----- INPUT -----
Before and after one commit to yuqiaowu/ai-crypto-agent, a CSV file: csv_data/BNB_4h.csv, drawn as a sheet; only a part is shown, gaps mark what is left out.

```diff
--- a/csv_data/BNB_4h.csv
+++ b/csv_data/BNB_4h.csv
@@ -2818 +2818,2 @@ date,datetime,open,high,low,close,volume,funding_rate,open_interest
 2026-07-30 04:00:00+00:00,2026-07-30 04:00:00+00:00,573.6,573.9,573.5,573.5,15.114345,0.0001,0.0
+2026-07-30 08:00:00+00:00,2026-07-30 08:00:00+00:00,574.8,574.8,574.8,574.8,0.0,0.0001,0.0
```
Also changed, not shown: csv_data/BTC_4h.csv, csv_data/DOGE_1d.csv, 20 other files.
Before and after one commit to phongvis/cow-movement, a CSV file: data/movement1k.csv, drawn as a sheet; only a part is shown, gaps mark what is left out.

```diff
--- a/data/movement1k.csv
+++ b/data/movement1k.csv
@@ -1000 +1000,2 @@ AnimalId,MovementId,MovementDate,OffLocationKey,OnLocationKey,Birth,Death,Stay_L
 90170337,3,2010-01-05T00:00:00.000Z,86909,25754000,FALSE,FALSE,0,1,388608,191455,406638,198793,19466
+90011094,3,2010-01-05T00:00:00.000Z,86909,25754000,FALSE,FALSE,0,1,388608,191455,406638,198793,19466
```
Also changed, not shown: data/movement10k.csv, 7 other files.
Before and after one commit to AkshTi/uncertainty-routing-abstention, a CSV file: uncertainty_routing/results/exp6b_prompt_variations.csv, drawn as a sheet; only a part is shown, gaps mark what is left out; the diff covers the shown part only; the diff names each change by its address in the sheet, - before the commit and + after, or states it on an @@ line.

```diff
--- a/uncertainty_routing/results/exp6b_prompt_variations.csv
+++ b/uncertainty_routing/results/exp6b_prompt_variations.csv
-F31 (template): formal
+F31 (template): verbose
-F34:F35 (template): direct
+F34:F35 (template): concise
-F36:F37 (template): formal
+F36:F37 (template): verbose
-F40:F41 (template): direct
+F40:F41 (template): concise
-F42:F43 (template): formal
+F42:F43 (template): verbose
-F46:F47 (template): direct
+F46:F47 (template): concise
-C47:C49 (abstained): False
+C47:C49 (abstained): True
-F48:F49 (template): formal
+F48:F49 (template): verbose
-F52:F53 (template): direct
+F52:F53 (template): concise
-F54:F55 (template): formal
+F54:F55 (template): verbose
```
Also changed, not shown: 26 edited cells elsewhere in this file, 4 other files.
-----
• _WHAT YOU ARE ASKED TO DO_:
Give back the full listing above, exactly as it reads.

• _EXERCISE SOLUTION_:
Before and after one commit to yuqiaowu/ai-crypto-agent, a CSV file: csv_data/BNB_4h.csv, drawn as a sheet; only a part is shown, gaps mark what is left out.

```diff
--- a/csv_data/BNB_4h.csv
+++ b/csv_data/BNB_4h.csv
@@ -2818 +2818,2 @@ date,datetime,open,high,low,close,volume,funding_rate,open_interest
 2026-07-30 04:00:00+00:00,2026-07-30 04:00:00+00:00,573.6,573.9,573.5,573.5,15.114345,0.0001,0.0
+2026-07-30 08:00:00+00:00,2026-07-30 08:00:00+00:00,574.8,574.8,574.8,574.8,0.0,0.0001,0.0
```
Also changed, not shown: csv_data/BTC_4h.csv, csv_data/DOGE_1d.csv, 20 other files.
Before and after one commit to phongvis/cow-movement, a CSV file: data/movement1k.csv, drawn as a sheet; only a part is shown, gaps mark what is left out.

```diff
--- a/data/movement1k.csv
+++ b/data/movement1k.csv
@@ -1000 +1000,2 @@ AnimalId,MovementId,MovementDate,OffLocationKey,OnLocationKey,Birth,Death,Stay_L
 90170337,3,2010-01-05T00:00:00.000Z,86909,25754000,FALSE,FALSE,0,1,388608,191455,406638,198793,19466
+90011094,3,2010-01-05T00:00:00.000Z,86909,25754000,FALSE,FALSE,0,1,388608,191455,406638,198793,19466
```
Also changed, not shown: data/movement10k.csv, 7 other files.
Before and after one commit to AkshTi/uncertainty-routing-abstention, a CSV file: uncertainty_routing/results/exp6b_prompt_variations.csv, drawn as a sheet; only a part is shown, gaps mark what is left out; the diff covers the shown part only; the diff names each change by its address in the sheet, - before the commit and + after, or states it on an @@ line.

```diff
--- a/uncertainty_routing/results/exp6b_prompt_variations.csv
+++ b/uncertainty_routing/results/exp6b_prompt_variations.csv
-F31 (template): formal
+F31 (template): verbose
-F34:F35 (template): direct
+F34:F35 (template): concise
-F36:F37 (template): formal
+F36:F37 (template): verbose
-F40:F41 (template): direct
+F40:F41 (template): concise
-F42:F43 (template): formal
+F42:F43 (template): verbose
-F46:F47 (template): direct
+F46:F47 (template): concise
-C47:C49 (abstained): False
+C47:C49 (abstained): True
-F48:F49 (template): formal
+F48:F49 (template): verbose
-F52:F53 (template): direct
+F52:F53 (template): concise
-F54:F55 (template): formal
+F54:F55 (template): verbose
```
Also changed, not shown: 26 edited cells elsewhere in this file, 4 other files.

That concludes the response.